This is “Part II” of “Wild Hope.” If you haven’t already, please check out Part I, “The Christmas Trick.”

The Roman Empire, as you may know, officially adopted Christianity around 323 CE. I don’t need to recount the whole history here. It’s been done wonderfully by many authors. Of import, is that Rome had a tremendous influence upon the religion’s future. Following Jesus’s death, the number of Christians steadily grew. Disagreements among them existed from the start – a situation that became more pronounced as the faith spread through new lands and cultures. Once Christianity officially became the state religion, however, it was necessary for Rome to get a handle on disparate and often conflicting views and practices within it. So, Emperor Constantine initiated and oversaw the famous First Council of Nicaea, which met in 325 CE to try and resolve contemporary theological issues. (Among the items on the agenda was the date of Easter – Christmas was conspicuously absent, see Part I).

One of the Council’s chief debates centered on Jesus’s origins. It involved two main questions: Was he “created” by God the Father and of what substance? At stake, in a fundamental way, was the extent of Jesus’s divinity. In the end, the Council determined that he was not “created” but “begotten.” His “substance” was likewise ambiguous, translating essentially to him being ‘of the Father’s essence’.

Why were Church leaders so concerned about Jesus’s origins? There is the stock answer, having to do with resolving schisms within the Church, in this case Arianism. The goal of the Council, after all, was to unify Christian doctrine. Religious disagreements were (and remain) a recipe for bloody civil wars and rebellion. Rome wanted Christianity to create more stability for the empire, not rip it apart.
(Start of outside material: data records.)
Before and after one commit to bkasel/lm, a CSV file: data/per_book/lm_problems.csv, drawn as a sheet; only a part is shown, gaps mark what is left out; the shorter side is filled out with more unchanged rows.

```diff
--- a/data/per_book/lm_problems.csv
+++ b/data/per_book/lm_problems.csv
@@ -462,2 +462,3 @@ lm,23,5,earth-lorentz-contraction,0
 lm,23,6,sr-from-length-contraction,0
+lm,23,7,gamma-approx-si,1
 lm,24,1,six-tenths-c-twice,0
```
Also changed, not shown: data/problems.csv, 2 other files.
The so called “Arian question” was a logical item to address given its prominence at the time. But I want to look a little deeper and explore the underlying forces acting through these men on the Council and their overlords in Rome.
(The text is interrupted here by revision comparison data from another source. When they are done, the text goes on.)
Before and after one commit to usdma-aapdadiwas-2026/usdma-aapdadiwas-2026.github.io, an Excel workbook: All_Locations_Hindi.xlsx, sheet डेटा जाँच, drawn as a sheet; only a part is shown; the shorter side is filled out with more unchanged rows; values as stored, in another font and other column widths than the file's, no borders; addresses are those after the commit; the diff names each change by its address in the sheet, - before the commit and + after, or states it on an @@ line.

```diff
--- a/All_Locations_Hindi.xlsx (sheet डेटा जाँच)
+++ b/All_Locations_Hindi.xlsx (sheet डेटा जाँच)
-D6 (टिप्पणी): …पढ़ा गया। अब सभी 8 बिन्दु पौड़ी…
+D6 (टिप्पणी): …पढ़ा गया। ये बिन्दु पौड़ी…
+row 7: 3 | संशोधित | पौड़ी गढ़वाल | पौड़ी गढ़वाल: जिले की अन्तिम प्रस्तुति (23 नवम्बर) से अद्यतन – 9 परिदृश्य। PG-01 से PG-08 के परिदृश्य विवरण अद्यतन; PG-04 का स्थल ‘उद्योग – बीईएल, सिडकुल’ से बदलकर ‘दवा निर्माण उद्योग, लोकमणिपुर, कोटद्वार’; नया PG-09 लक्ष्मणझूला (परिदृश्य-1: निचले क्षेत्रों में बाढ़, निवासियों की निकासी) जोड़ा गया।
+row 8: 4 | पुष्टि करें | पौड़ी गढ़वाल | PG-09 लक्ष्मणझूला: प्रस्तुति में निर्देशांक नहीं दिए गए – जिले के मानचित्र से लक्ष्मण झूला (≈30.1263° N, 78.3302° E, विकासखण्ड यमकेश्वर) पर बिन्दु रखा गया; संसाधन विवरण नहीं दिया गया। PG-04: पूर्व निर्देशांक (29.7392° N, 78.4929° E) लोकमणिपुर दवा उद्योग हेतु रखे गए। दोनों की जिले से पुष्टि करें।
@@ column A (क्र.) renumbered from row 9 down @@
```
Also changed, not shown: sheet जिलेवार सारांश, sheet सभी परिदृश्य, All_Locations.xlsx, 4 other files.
There are several reasons why a Roman on the Council of Nicaea in the 4th century might see the question of Jesus’s origins as paramount. First, and fundamentally, the scholarly and theological relevance of the question would have been obvious to anyone at the time. The culture of the ancient Mediterranean centered its religious rites and beliefs around the veneration of deities. Religion meant gods: Apollo, Mars, Pluto, et al. Offerings and sacrifice to these divine beings was the heart of religious practice for as long as anyone remembered. Different places had different gods, but the basic form was the same, resulting in a commonly recognized language of religion that cut across races and cultures. It would have been a serious stretch to create a Church, charged with overseeing and instructing its followers in the exercises of the religion, that did not involve the worship of a deity. Even if this was to be a new sort of religion, its leaders needed to supply firm answers about the nature of the “person” at its center.
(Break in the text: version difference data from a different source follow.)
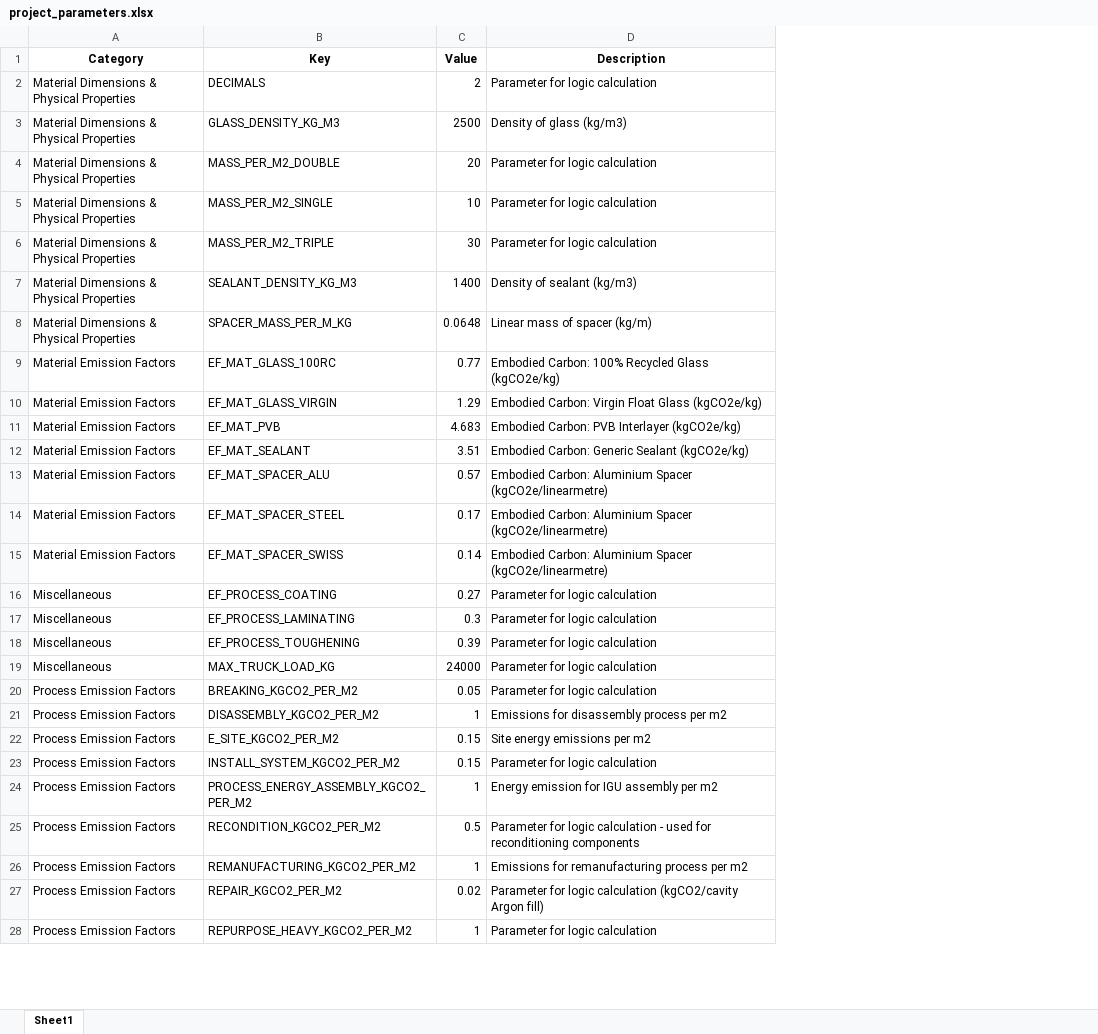
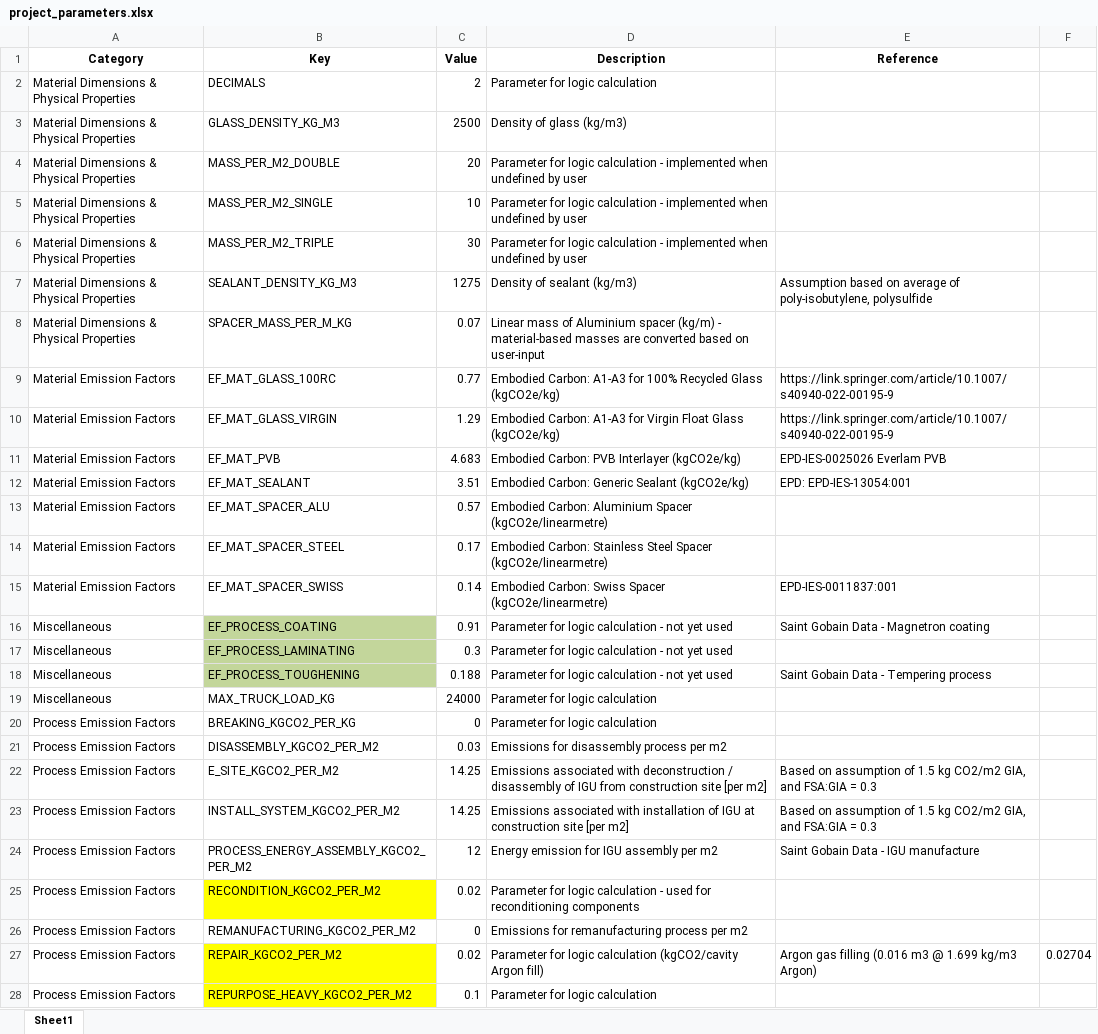
Before and after one commit to rebeccahartwell/VITRIFY, an Excel workbook: data/parameters_config/project_parameters.xlsx, sheet Sheet1, drawn as a sheet; only a part is shown; values as stored, in another font and other column widths than the file's, no borders; the diff covers the shown part only; the diff names each change by its address in the sheet, - before the commit and + after, or states it on an @@ line.

```diff
--- a/data/parameters_config/project_parameters.xlsx (sheet Sheet1)
+++ b/data/parameters_config/project_parameters.xlsx (sheet Sheet1)
+column E (Reference), rows 7-27: Assumption based on average of poly-isobutylene, polysulfide |  | https://link.springer.com/article/10.1007/s40940-022-00195-9 | https://link.springer.com/article/10.1007/s40940-022-00195-9 | EPD-IES-0025026 Everlam PVB | EPD: EPD-IES-13054:001 |  |  | EPD-IES-0011837:001 | Saint Gobain Data - Magnetron coating |  | Saint Gobain Data - Tempering process |  |  |  | Based on assumption of 1.5 kg CO2/m2 GIA, and FSA:GIA = 0.3 | Based on assumption of 1.5 kg CO2/m2 GIA, and FSA:GIA = 0.3 | Saint Gobain Data - IGU manufacture |  |  | Argon gas filling (0.016 m3 @ 1.699 kg/m3 Argon)
+column F, row 27: 0.02704
-D4:D6 (Description): …logic calculation
+D4:D6 (Description): …logic calculation - implemented when undefined by user
-C7 (Value): 1400
+C7 (Value): 1275
-C8 (Value): 0.0648
+C8 (Value): 0.07
-D8 (Description): …mass of spacer (kg/m)
+D8 (Description): …mass of Aluminium spacer (kg/m) - material-based masses are converted based on user-input
-D9 (Description): Embodied Carbon: 100% Recycled…
+D9 (Description): Embodied Carbon: A1-A3 for 100% Recycled…
-D10 (Description): Embodied Carbon: Virgin Float…
+D10 (Description): Embodied Carbon: A1-A3 for Virgin Float…
-D14 (Description): Embodied Carbon: Aluminium Spacer (kgCO2e/linearmetre)
+D14 (Description): Embodied Carbon: Stainless Steel Spacer (kgCO2e/linearmetre)
-D15 (Description): Embodied Carbon: Aluminium Spacer (kgCO2e/linearmetre)
+D15 (Description): Embodied Carbon: Swiss Spacer (kgCO2e/linearmetre)
-B16:B18 fill: none
+B16:B18 fill: #C3D69B
-C16 (Value): 0.27
+C16 (Value): 0.91
-D16:D18 (Description): Parameter for logic calculation
+D16:D18 (Description): Parameter for logic calculation - not yet used
-C18 (Value): 0.39
+C18 (Value): 0.188
-B20 (Key): BREAKING_KGCO2_PER_M2
+B20 (Key): BREAKING_KGCO2_PER_KG
-C20 (Value): 0.05
+C20 (Value): 0
-C21 (Value): 1
+C21 (Value): 0.03
-C22:C23 (Value): 0.15
+C22:C23 (Value): 14.25
-D22 (Description): Site energy emissions per m2
+D22 (Description): Emissions associated with deconstruction / disassembly of IGU from construction site [per m2]
-D23 (Description): Parameter for logic calculation
+D23 (Description): Emissions associated with installation of IGU at construction site [per m2]
-C24 (Value): 1
+C24 (Value): 12
-B25 fill: none
+B25 fill: #FFFF00
-C25 (Value): 0.5
+C25 (Value): 0.02
-C26 (Value): 1
+C26 (Value): 0
-B27:B28 fill: none
+B27:B28 fill: #FFFF00
-C28 (Value): 1
+C28 (Value): 0.1
```
Also changed, not shown: 6 edited cells and cell formats elsewhere in this sheet, 12 other files.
Additionally, the question became important to the Council members simply because they were asked. They were essentially scholars, well studied in a range of texts. Moreover, logic and rhetoric held places of prominence within Roman culture, stretching back to roots in ancient Greece. For the theologians at Nicaea, social standing and respect depended upon effectively wielding their rhetorical skills and supporting arguments. It is a scholar’s duty, we might say, to have a strong opinion and to fight for it. The fact that a disagreement about Jesus’s origins existed, then, was enough for such men to throw their intellect at the problem wholeheartedly.

It was also partly logistical. A hierarchal Church, especially one that is married to a vast political bureaucracy, is a very concrete thing. If you’re meditating in a desert, the importance of whether Jesus was “begotten” or “created” will probably melt away rather quickly. But if you’re operating a large-scale political-religious structure, the pieces need to fit together in a coherent way. You need to have answers for your parishioners, demonstrate your expertise and, therefore, authority. Hierarchies and top-down edicts require an answer to fundamental questions about the faith. The Church needed Jesus to fit within clear parameters and definitions. The ethereal or metaphorical might be tolerated in a sermon or the hearts of practitioners, but firm pillars of understanding are necessary to traditional structures of Church and state.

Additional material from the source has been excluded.